The level of access that is granted to non-UK firms in the post-Brexit procurement system will, to a significant extent, depend upon the outcome of Article 50 negotiations.  Each side is likely to be keen to maintain access to the other’s public contracting markets and, in our view, it is more likely than not that this will be reflected in any ultimate trade deal with the EU (the EU has included procurement liberalisation provisions in its trade agreements with Canada and South Korea).   We would also not be surprised to see the EU try to protect the application of rules on competitive tendering to UK utilities.


Many see a potential departure from EU public procurement law as an opportunity.  They complain that public procurement rules are too cumbersome and see Brexit as an opportunity to streamline or even abolish them completely, thereby making substantial savings.  One Commission study estimated that procurement costs accounted for around 0.7% of contracts let through the process.  In the UK, that could equate to £240 billion per year.

Equally, the UK government is likely to see Brexit as an opportunity to make the rules more flexible and less onerous to follow.  It will no longer be bound by the EU’s rules on public procurement, which are laid down in seven key Directives.  It will be free to adopt a lighter model.  It may also seek to reduce the scope of the procurement rules so that fewer purchasers are covered. 

We will be interested to see, for example, whether the rules on utilities procurement are preserved; “utilities” include many operators of infrastructure such as ports and airports which are run commercially.  Some commentators consider that there is no rational basis for regulating the purchasing activities of these enterprises, thereby increasing their operating costs and subjecting them to red tape. 
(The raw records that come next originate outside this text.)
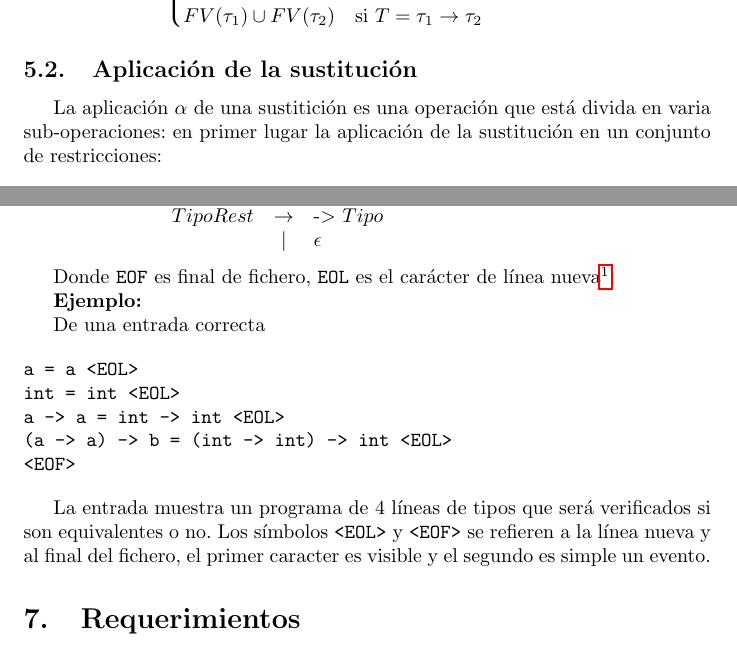
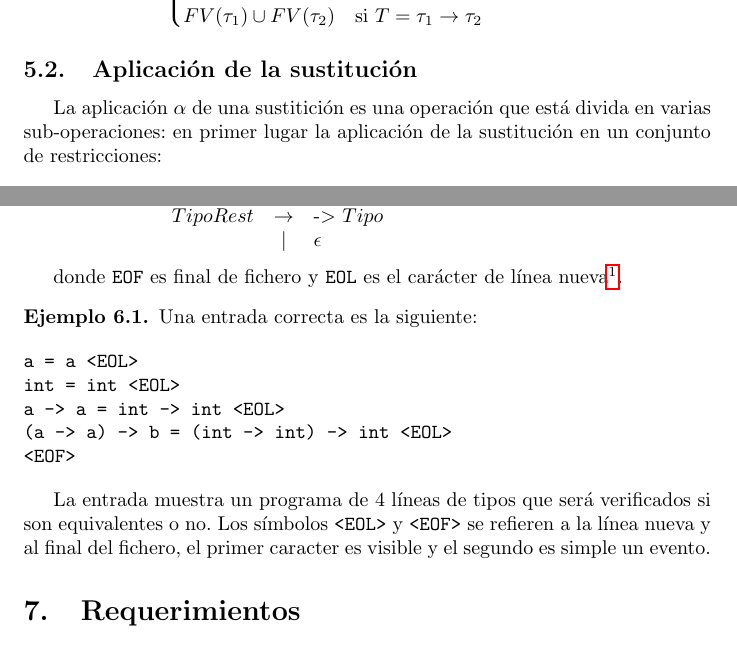
Before and after one commit to fcardonaEAFIT/ST0244-2019-2-Practica, a LaTeX document (ST0244-2019-2-Practica-01.tex): two parts of pages 5 and 6 of 8, joined at a grey line, cut so that both start at the same text. Compiled offline with pdfLaTeX.

Commit message:
Improved layout and description.

```diff
--- a/ST0244-2019-2-Practica-01.tex
+++ b/ST0244-2019-2-Practica-01.tex
@@ -6,6 +6,7 @@
 \usepackage[spanish]{babel}
 \usepackage{amssymb,latexsym}
 \usepackage{amsmath}
+\usepackage{amsthm}
 \usepackage{verbatim}
 \usepackage{alltt}
 \usepackage{url}
@@ -23,6 +24,10 @@
 \title{Primera práctica de lenguajes de programación\\Algoritmo de unificación\\Implementación en C++}
 \date{26 de Septiembre de 2019}
 \author{Edwin Andrey Duque Loaiza\\Andrés Sicard Ramírez\\Edison Valencia Díaz\\Juan Francisco Cardona Mc'Cormick}
+
+
+\theoremstyle{definition}
+\newtheorem{example}{Ejemplo}[section]
 
 \begin{document}
 \maketitle{}
@@ -274,9 +279,9 @@ variables que son están definidas dentro del tipo:
 \subsection{Aplicación de la sustitución}
 \label{sec:aplsus}
 
-La aplicación $\alpha$ de una sustitición es una operación
-que está divida en varia sub-operaciones: en primer lugar
-la aplicación de la sustitución en un conjunto de restricciones:
+La aplicación $\alpha$ de una sustitición es una operación que está
+divida en varias sub-operaciones: en primer lugar la aplicación de la
+sustitución en un conjunto de restricciones:
 
 \[
   \alpha :: \theta \to C \to C
@@ -361,13 +366,12 @@ La siguiente es la definición de la gramática de entrada:
   \end{array}
 \]
 
-Donde \texttt{EOF} es final de fichero, \texttt{EOL} es el carácter de
-línea nueva\footnote{En la plataforma cygwin-Windows equivale al
-  caracter cuyo valor numérico es 10.}.
+donde \texttt{EOF} es final de fichero y \texttt{EOL} es el carácter
+de línea nueva\footnote{En la plataforma cygwin-Windows equivale al
+  caracter cuyo valor numérico es~10.}.
 
-\textbf{Ejemplo:}
-
-De una entrada correcta
+\begin{example}
+Una entrada correcta es la siguiente:
 
 \begin{alltt}
 a = a <EOL>
@@ -381,6 +385,8 @@ La entrada muestra un programa de 4 líneas de tipos que será
 verificados si son equivalentes o no. Los símbolos \verb!<EOL>! y
 \verb!<EOF>! se refieren a la línea nueva y al final del fichero, el
 primer caracter es visible y el segundo es simple un evento.
+\end{example}
+
 \section{Requerimientos}
 \label{sec:requerimientos}
 
```
Also changed, not shown: ST0244-2019-2-Practica-01.tex (8 more changed lines).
The UK is also likely to sign up to the General Procurement Agreement (GPA), a pluri-lateral arrangement set up by the World Trade Organisation.  The fundamental aim of the GPA is to mutually open government procurement markets among its parties. As a result of several rounds of negotiations, the GPA parties have opened procurement activities worth an estimated US$ 1.7 trillion annually to international competition (i.e. to suppliers from GPA parties offering goods, services or construction services).  We understand that the People’s Republic of China is currently in negotiations with the WTO to accede to the agreement. 

Like the EU procurement rules, the text of the GPA establishes rules that require open, fair and transparent conditions of competition in government procurement.  The GPA, however, is a more principles-based legal instrument than the EU Directives.